The velocipede industry in Australia was initially centred around Ballarat, in Victoria, which had been a gold-mining centre on a massive scale in the 1850s, leading to many subsidiary industries such as the manufacture of steam engines and cast iron foundries. From the late 1860s to the early 20th century, Ballarat made a successful transition from a gold rush town to an industrial-age city. “Ballarat locals were intrigued by the appearance of the velocipede. In 1869, a crowd of 500 onlookers gathered opposite the Ballarat Post Office to see a rider propel his velocipede down Sturt Street. One onlooker described the vehicle as a ‘buggy the man worked by himself’. Not everyone welcomed the new addition to Ballarat’s roads. Reports of collisions between cyclists and horses were used by media commentators to highlight the dangers of two-wheeled vehicles.” *
Whereas, in Europe, velocipedes went out of fashion in the early 1870s, in Australia they continued to be manufactured by local blacksmiths. The reason was simple: the new ‘ordinary’ (penny farthing) style of bicycle imported from Britain was a ‘high-tech’ piece of equipment that was very hard to fabricate, whereas the velocipede could easily be made by a blacksmith and its wheels supplied by a wheelwright.
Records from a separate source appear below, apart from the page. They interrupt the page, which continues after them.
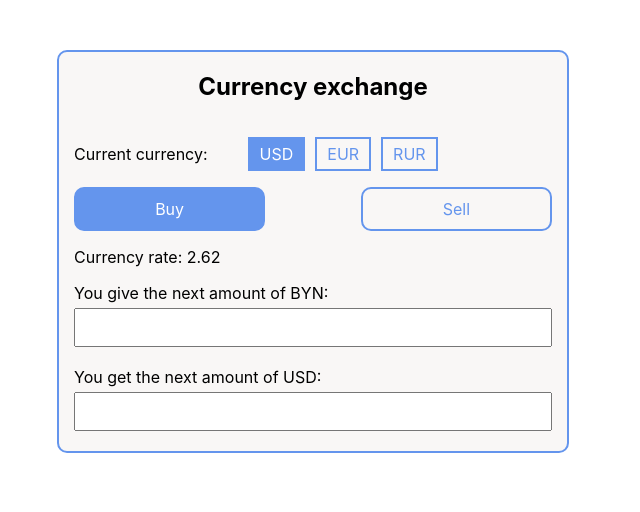
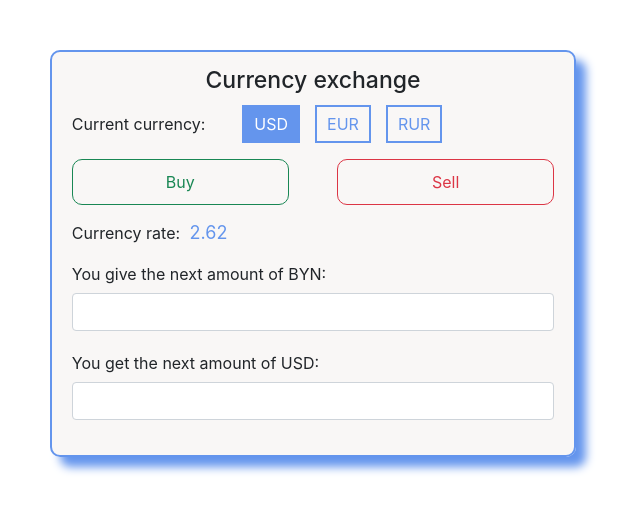
Before and after one commit to Rendow/CurrencyExchange, a React (Create React App) app: page / in a window 1280 px wide. Shown: the top 512 px of the page, without its empty margins (327-967 px from the left). Built offline with nearby package versions, Linux system fonts and the light colour scheme.

Commit message:
add styles

```diff
--- a/public/index.html
+++ b/public/index.html
@@ -9,10 +9,12 @@
       name="description"
       content="Web site created using create-react-app"
     />
-    <title>CurrencyExchange</title>
+    <title>Exchange</title>
+    <link href="https://cdn.jsdelivr.net/npm/bootstrap@5.1.3/dist/css/bootstrap.min.css" rel="stylesheet" integrity="sha384-1BmE4kWBq78iYhFldvKuhfTAU6auU8tT94WrHftjDbrCEXSU1oBoqyl2QvZ6jIW3" crossorigin="anonymous">
   </head>
   <body>
     <noscript>You need to enable JavaScript to run this app.</noscript>
     <div id="root"></div>
+    <script src="https://cdn.jsdelivr.net/npm/bootstrap@5.1.3/dist/js/bootstrap.bundle.min.js" integrity="sha384-ka7Sk0Gln4gmtz2MlQnikT1wXgYsOg+OMhuP+IlRH9sENBO0LRn5q+8nbTov4+1p" crossorigin="anonymous"></script>
   </body>
 </html>
--- a/src/App.css
+++ b/src/App.css
@@ -1,16 +1,20 @@
 .container {
-  width: 40vw;
+  width: 43vw;
   margin: 0 auto;
   margin-top: 50px;
+
 }
 .currency {
-  padding: 0 15px;
+  padding: 15px 20px;
   border: 2px solid cornflowerblue;
+  box-shadow: 10px 10px 10px cornflowerblue;
   border-radius: 10px;
   background-color: rgba(249, 247, 246, 0.9);
 }
 .currency h2 {
   text-align: center;
+  font-size: 23px;
+  margin-bottom: 10px;
 }
 .currency-names {
   display: flex;
@@ -35,33 +39,34 @@
 }
 
 .currency-action span {
-  width: 40%;
+  width: 45%;
   text-align: center;
   padding: 10px;
-  border: 2px solid cornflowerblue;
   border-radius: 10px;
-  color: cornflowerblue;
   cursor: pointer;
+  margin-bottom: 4px;
 }
-.currency-action span.active {
-  color: white;
-  background-color: cornflowerblue;
-}
+
 .currencies {
   padding: 5px 10px;
   border: 2px solid cornflowerblue;
   color: cornflowerblue;
+  margin-left: 5px;
 }
 .activeCurrency {
   background-color: cornflowerblue;
   color: white;
 }
+.fields{
+margin-top: 10px;
+}
+.fields p p {
+  margin-left: 5px;
+  color: cornflowerblue;
+  font-size: 18px;
+  display: inline;
+}
 .fields label {
   display: block;
   margin-bottom: 20px;
 }
-.fields label input {
-  width: 100%;
-  padding: 10px;
-  margin-top: 5px;
-}
--- a/src/App.tsx
+++ b/src/App.tsx
@@ -1,6 +1,8 @@
 import React from 'react';
 import './App.css';
 import CurrencyExchangeContainer from "./container/CurrencyEContainer";
+
+
 
 function App() {
     return (
--- a/src/components/CurrencyExchange.tsx
+++ b/src/components/CurrencyExchange.tsx
@@ -1,4 +1,5 @@
 import React from 'react';
+import {InputComponent} from "./InputComponent";
 
 type CurrencyExchangePropsType = {
     currenciesName: string[];
@@ -29,22 +30,29 @@ const CurrencyExchange: React.FC<CurrencyExchangePropsType> = props => {
         <>
             <label>
                 You give the next amount of BYN:
-                <input value={amountOfBYN} data-currency="byn" onChange={changeCurrencyField} />
+                <InputComponent dataCurrency={"byn"}
+                                value={amountOfBYN}
+                                onChange={changeCurrencyField}/>
             </label>
             <label>
                 You get the next amount of {currentCurrency}:
-                <input value={amountOfCurrency} data-currency="currency" onChange={changeCurrencyField} />
+                <InputComponent dataCurrency={"currency"}
+                                value={amountOfCurrency}
+                                onChange={changeCurrencyField}/>
             </label>
         </>
     ) : (
         <>
-            <label>
-                You give the next amount of {currentCurrency}:
-                <input value={amountOfCurrency} data-currency="currency" onChange={changeCurrencyField} />
-            </label>
-            <label>
-                You get the next amount of BYN:
-                <input value={amountOfBYN} data-currency="byn" onChange={changeCurrencyField} />
+                <label> You give the next amount of {currentCurrency}:
+                    <InputComponent dataCurrency={"currency"}
+                                    value={amountOfCurrency}
+                                    onChange={changeCurrencyField}/>
+                </label>
+
+            <label> You get the next amount of BYN:
+                <InputComponent dataCurrency={"byn"}
+                                value={amountOfBYN}
+                                onChange={changeCurrencyField}/>
             </label>
         </>
     );
@@ -70,16 +78,16 @@ const CurrencyExchange: React.FC<CurrencyExchangePropsType> = props => {
                 </ul>
             </div>
             <div className="currency-action">
-        <span className={isBuying ? 'active' : ''} data-action="buy" onClick={changeAction}>
+        <span  className={"btn btn-outline-success"} data-action="buy" onClick={changeAction}>
           Buy
         </span>
-                <span className={isBuying ? '' : 'active'} data-action="sell" onClick={changeAction}>
+                <span className={'btn btn-outline-danger'} data-action="sell" onClick={changeAction}>
           Sell
         </span>
             </div>
             <div className="fields">
-                <p>Currency rate: {currencyRate}</p>
-                {viewCurrency}
+                <p>Currency rate: <p> {currencyRate} </p> </p>
+                  {viewCurrency}
             </div>
         </div>
     );
--- /dev/null
+++ b/src/components/InputComponent.tsx
@@ -0,0 +1,18 @@
+import React from "react";
+
+type InputType = {
+    value: string;
+    onChange: (e: React.ChangeEvent<HTMLInputElement>) => void;
+    dataCurrency: string;
+}
+
+export const InputComponent = (props:InputType) => {
+    return <>
+        <input style={{marginTop:'7px'}} type="text"
+               className="form-control + ' ' + input-group mb-3"
+               value={props.value}
+               data-currency={props.dataCurrency}
+               onChange={props.onChange}/>
+    </>
+
+}
```
Also changed, not shown: 1 other file (tests, documents, lock files or other folders).
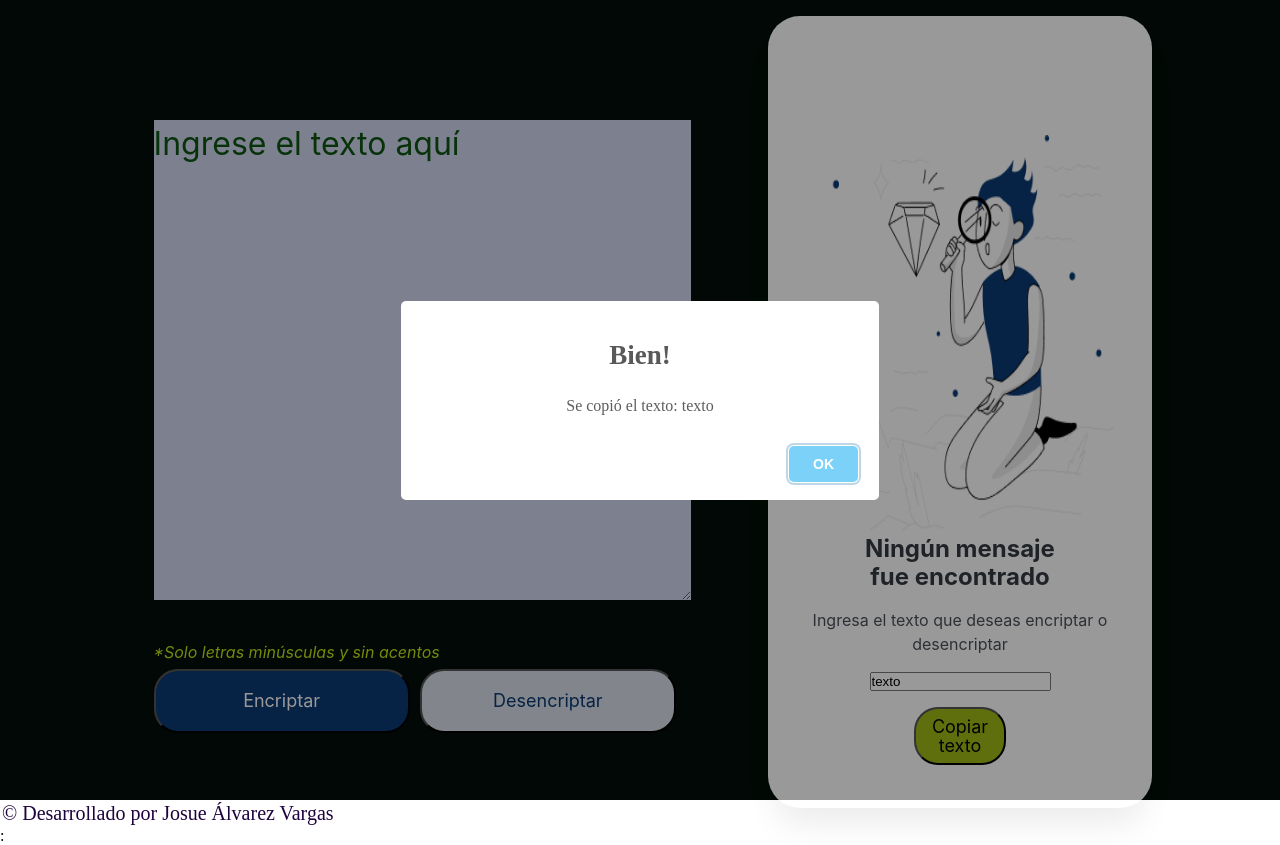
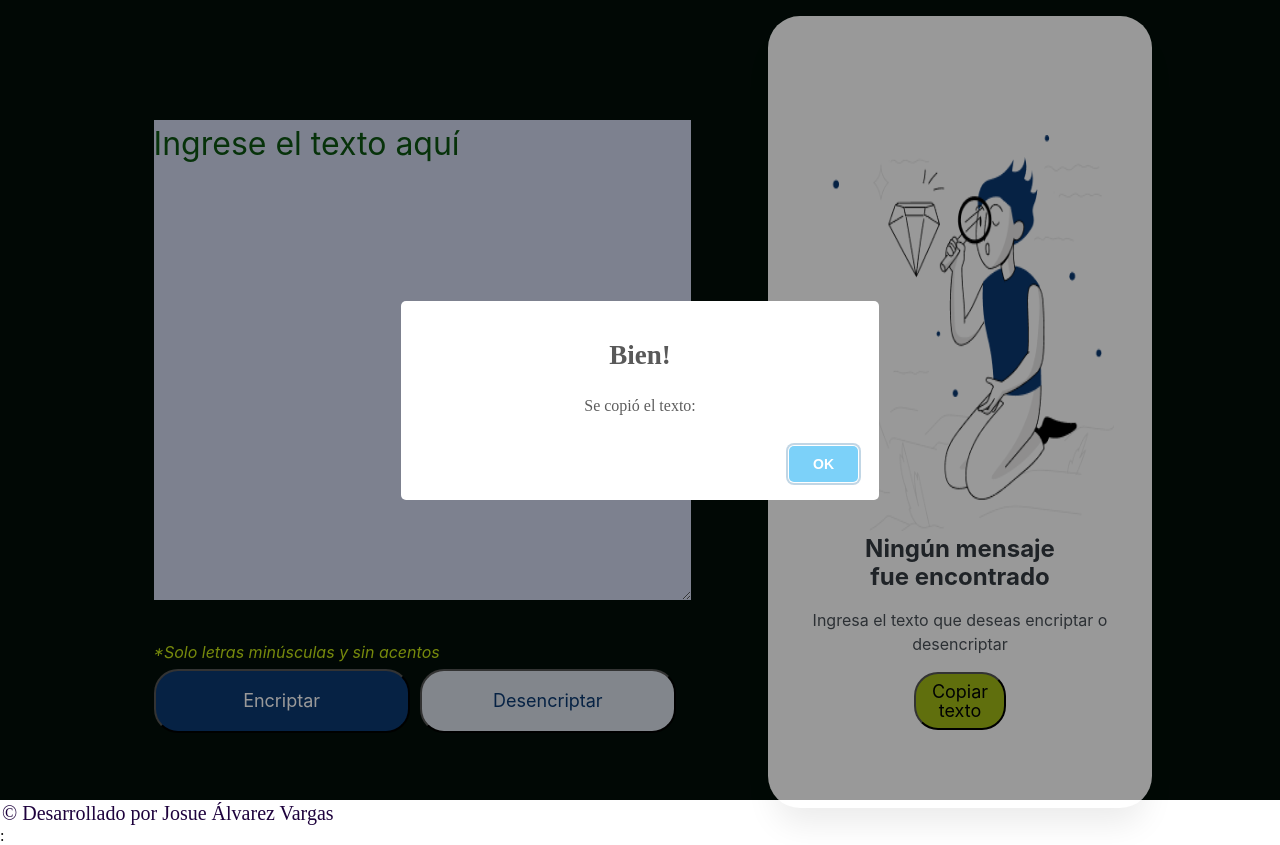
Before and after one commit to Josue-AV/encriptador-de-texto, a plain HTML site: page index.html in a window 1280 px wide. Both pictures are taken after a click on the button "Copiar texto". Drawn offline with nearby package versions, Linux system fonts and the light colour scheme.

Commit message:
Add files via upload

```diff
--- a/index.html
+++ b/index.html
@@ -30,13 +30,6 @@
         <div class="mensaje-encriptado" id="mensaje-encriptado">
             <h2 id="titulo-mensaje">Ningún mensaje fue encontrado</h2>
             <p id="parrafo">Ingresa el texto que deseas encriptar o desencriptar</p>
-            <!-- <textarea name="mensaje" id="mensaje" cols="30" rows="10" class="mensaje"></textarea> -->
-
-
-
-
-<!-- The text field -->
-<input type="text" value=texto id="myInput">
 
 <!-- The button used to copy the text -->
 <button class="btn-copiar" onclick="myFunction()">Copiar texto</button>
@@ -45,8 +38,7 @@
     function myFunction() {
 
       // Get the text field
-      var copyText = document.getElementById("myInput");
-
+      var copyText = document.getElementById("texto");
 
       // Select the text field
       copyText.select();
```
Also changed, not shown: index.js (line endings or trailing spaces).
Even after penny farthing bicycles took over, velocipedes were still kept by families and by riding schools to teach new riders, as it was easier to learn to balance on a velocipede than on a penny farthing. Bartleet commented that, in England, velocipedes were available to hire at Crystal Palace until 1883 for the same purpose.
The most interesting aspect of this velocipede is its utilitarian construction. Because of intense competition from so many other manufacturers, velocipedes in Europe tended to be highly stylised, whereas in Australia there were few builders. The majority were blacksmiths who catered to local demand rather than selling nationally, so a simple construction and cheap selling price were the most important factors for the maker.
The best-known Stirling bicycle was made by the Stirling Cycle Co of Chicago, USA, who exported to Australia in the 1890s. There were two British makers who used the name: the ‘Royal Stirling’ was made by Walker & Co of Birmingham in the 1890s, and this was also exported to Australia. Mr W. Stirling of Anstruther, Fife, Scotland, also made a ‘Stirling’ around 1898, though little is known of it.
Perth, in Western Australia, was founded by Captain James Stirling in 1829 as the administrative centre of the Swan River Colony, which subsequently became Western Australia with Stirling as governor. Queen Victoria announced Perth’s city status in 1856. In 1862 Sir James Stirling became an admiral and died three years later in Guildford, England.
Though I’ve not yet found concrete evidence of its connection with Perth, ‘Stirling’ would obviously have been the ideal name for a velocipede made in Western Australia in the years following the death of Admiral Stirling. And there was obviously a demand for velocipedes in Western Australia at this time, as the Freemantle Herald included a report in its edition of Saturday 10th July 1869 that the Collector of Customs was rumoured to be importing a velocipede to help him carry out his duties.
1870 Stirling Velocipede
Built in Australia
36″ Front Wheel
29″ Rear Wheel
This Australian velocipede appears to be a unique survivor of its marque. Blacksmith-made machines often had a rough and unfinished appearance, but this example has character and interesting design features. It’s a fully-functional machine and deserves acknowledgement of its place in Australian bicycle history.
THE STIRLING FRONT WHEEL
ENGLISH MECHANIC MAGAZINE, 1869
* Ballarat info with thanks to Gold Museum, Ballarat, Victoria, quoting reports in the Ballarat Star newspaper, 1869 –